Guide: Upgrade Your Competitive Intelligence Using Social Data

Knowledge has never been so democratic.

Anyone with internet access is fully equipped to take online courses designed by the world’s leading institutions. Britannica has largely been replaced by Wikipedia, allowing anyone with an internet connection to instantly access an immense library of facts and information.

In a way, social media has done to opinions what Wikipedia has done to facts.

Namely, anyone with internet can now freely voice their opinions into the online world. The effects have been monumental – social media has facilitated some of the fastest, largest, and most coordinated public awareness and social movement campaigns the world has ever seen.

Businesses, now more than ever, remain wary of the nearly instantaneous retribution that viral negative press can deliver. Certainly, the collective watchdog on social media has altered the way businesses conduct themselves.

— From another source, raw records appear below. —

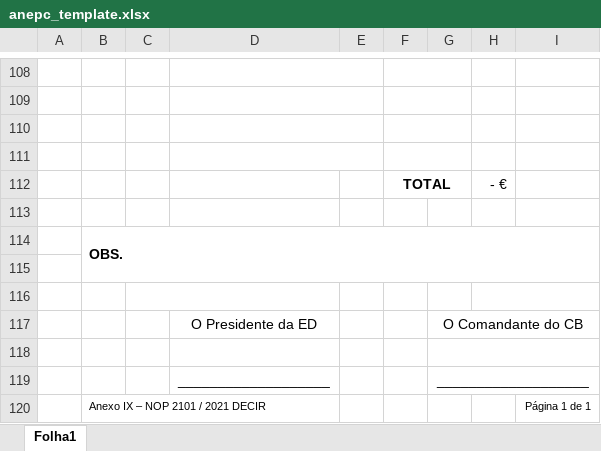
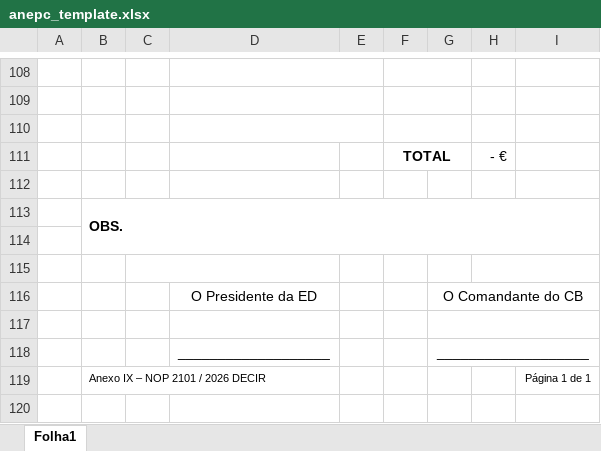
Before and after one commit to 1FAMM1/CB360-Online, an Excel workbook: templates/anepc_template.xlsx, sheet Folha1, drawn as a sheet; only a part is shown, gaps mark what is left out; values as stored, in another font and other column widths than the file's, no borders; charts and pictures not drawn; removed rows and columns are numbered as before the commit, all else as after; the diff names each change by its address in the sheet, - before the commit and + after, or states it on an @@ line.

Commit message:
Add files via upload

```diff
--- a/templates/anepc_template.xlsx (sheet Folha1)
+++ b/templates/anepc_template.xlsx (sheet Folha1)
-row 111: (empty)
-B119: Anexo IX – NOP 2101 / 2021 DECIR
+B119: Anexo IX – NOP 2101 / 2026 DECIR
```
Also changed, not shown: formulas that keep their value.
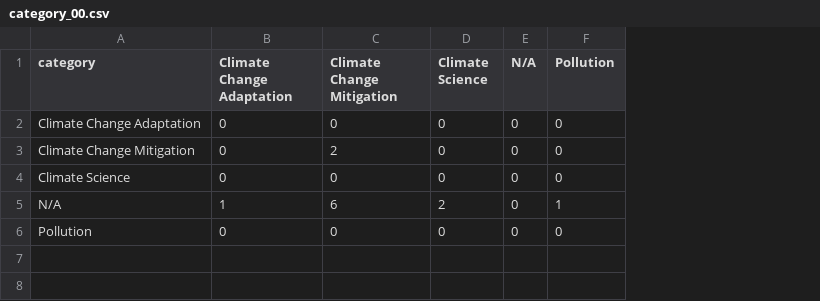
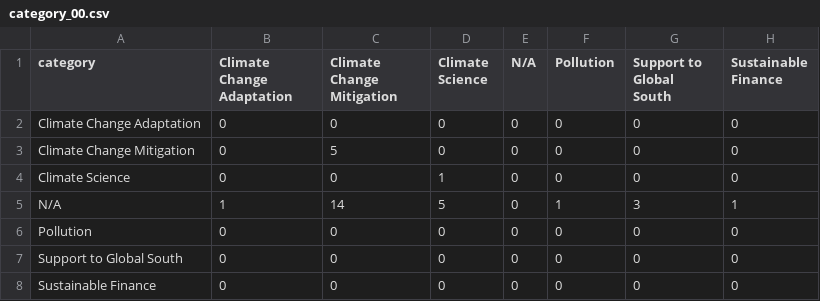
Before and after one commit to satyaog/paperext, a CSV file: data/ai4hcat/evaluation/openai/category_00.csv, drawn as a sheet; the diff names each change by its address in the sheet, - before the commit and + after, or states it on an @@ line.

```diff
--- a/data/ai4hcat/evaluation/openai/category_00.csv
+++ b/data/ai4hcat/evaluation/openai/category_00.csv
+column G (Support to Global South), rows 2-6: 0 | 0 | 0 | 3 | 0
+column H (Sustainable Finance), rows 2-6: 0 | 0 | 0 | 1 | 0
-C3 (Climate Change Mitigation): 2
+C3 (Climate Change Mitigation): 5
-D4 (Climate Science): 0
+D4 (Climate Science): 1
-C5 (Climate Change Mitigation): 6
+C5 (Climate Change Mitigation): 14
-D5 (Climate Science): 2
+D5 (Climate Science): 5
+row 7: Support to Global South | 0 | 0 | 0 | 0 | 0 | 0 | 0
+row 8: Sustainable Finance | 0 | 0 | 0 | 0 | 0 | 0 | 0
```
Also changed, not shown: data/ai4hcat/evaluation/openai/category_mlcm_00.csv, data/ai4hcat/evaluation/openai/subcategory_00.csv, 25 other files.
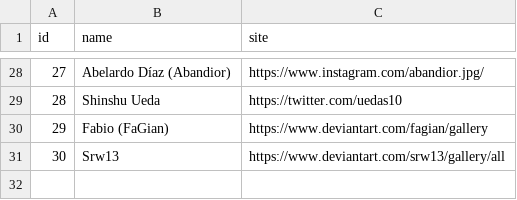
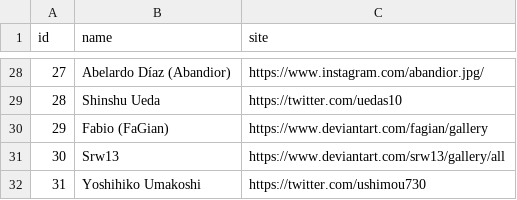
Before and after one commit to diegochagas/saint-seiya-api, a CSV file: backend/src/data/csv/artists.csv, drawn as a sheet; only a part is shown, gaps mark what is left out; the diff names each change by its address in the sheet, - before the commit and + after, or states it on an @@ line.

```diff
--- a/backend/src/data/csv/artists.csv
+++ b/backend/src/data/csv/artists.csv
+row 32: 31 | Yoshihiko Umakoshi | https://twitter.com/ushimou730
```
Also changed, not shown: backend/src/data/csv/characters.csv, backend/src/data/csv/clothes.csv, 30 other files.
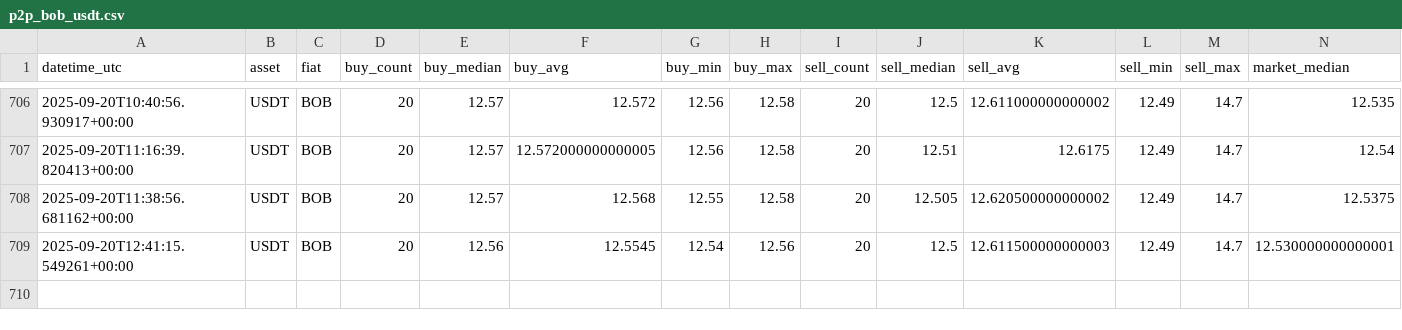
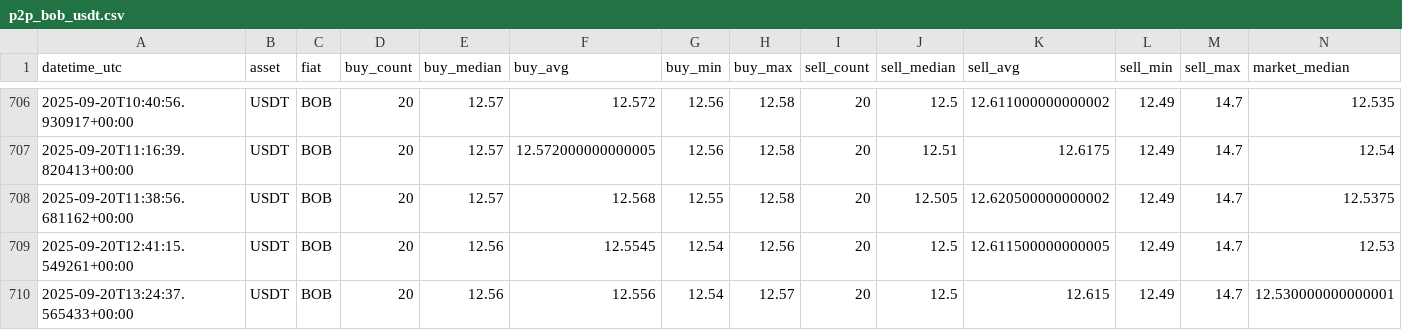
Before and after one commit to Crismtc/binance-p2p, a CSV file: data/p2p_bob_usdt.csv, drawn as a sheet; only a part is shown, gaps mark what is left out.

```diff
--- a/data/p2p_bob_usdt.csv
+++ b/data/p2p_bob_usdt.csv
@@ -708,2 +708,3 @@ datetime_utc,asset,fiat,buy_count,buy_median,buy_avg,buy_min,buy_max,sell_count,
 2025-09-20T11:38:56.681162+00:00,USDT,BOB,20,12.57,12.568,12.55,12.58,20,12.505,12.620500000000002,12.49,14.7,12.5375
-2025-09-20T12:41:15.549261+00:00,USDT,BOB,20,12.56,12.5545,12.54,12.56,20,12.5,12.611500000000003,12.49,14.7,12.530000000000001
+2025-09-20T12:41:15.549261+00:00,USDT,BOB,20,12.56,12.5545,12.54,12.56,20,12.5,12.611500000000005,12.49,14.7,12.53
+2025-09-20T13:24:37.565433+00:00,USDT,BOB,20,12.56,12.556,12.54,12.57,20,12.5,12.615,12.49,14.7,12.530000000000001
```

Yet businesses should welcome the democratization of opinions.

Companies no longer need to commission expensive, time-consuming surveys or traditional market research.

Social media analytics permits businesses to immediately access their consumers’ genuine opinions about any topic at the scale of mass surveys and the granularity of focus groups.

For competitive intelligence, that provides opportunities to information that businesses have never had before. Every business is entitled to the same level of information.

In other words, Nike can see just as many public tweets about Nike as New Balance can. That provides an unparalleled amount of liberty for competitive analysis.

In our most recent guide on Competitive Intelligence, we outline a few of the best practices for those using social media to understand more about their competitors.

Many ways to look at it

The types of social media analyses available are as varied as the questions a business can ask.

For the analyst that understands a business’s problem, is familiar with social media research and is able to find creative ways, social media data can inform any decision.

The guide covers 11 different areas of analysis, broken down into five overarching categories:

While the guide cannot possibly capture the vast number of ways businesses can analyze and understand social data, it provides a strong framework from which analysts can begin to structure their social competitive intelligence programs.

A new angle

One of the goals of the Competitive Intelligence guide is to introduce businesses to new types of analyses.

The product positioning and associations section examines the terms, adjectives or products that consumers associate with brands.

Consider soda giants Coca-Cola and Pepsi. The below analysis examines how often each product is mentioned alongside five different food items.

Coke is more often referenced alongside burgers and french fries, while Pepsi has a comparative advantage alongside pizza. Such analysis might help businesses understand how consumers think about their products where they are relevant.

Another example of competitive product positioning research will explore the types of adjectives people use to describe a product, revealing the way consumers think about brands.

The below analysis examines how often certain toothpaste brands are paired alongside a set of specific adjectives.

Clearly, Crest and Colgate are competing for the most relevant toothpaste term: whitening.

However, Crest also maintains dominance in the health category. Meanwhile, smaller brands such as Sensodyne have aimed to build its name under a more niche topic: Sensitivity.

Analyzing product associations can be a powerful way of understanding consumer perceptions, but is often overlooked.

Delivering intelligence

We also address a common pitfall of any social media analysis: too often great research will live and die with the analyst.

Finding intelligent ways of delivering insights to the right people at the right time is paramount in order for any information to be actionable.

The guide covers three crucial tools for delivering competitor intelligence:

Democratizing opinions

Social media has democratized public opinion, allowing anyone and everyone to loudly voice their beliefs on any person, idea, or business.

The effects of such a change have been tremendous.

With so any ideas and opinions publicly available, and the barrier to access so low, businesses are equipped to perform many novel types competitive intelligence analysis – they just need the tools and guides to know how.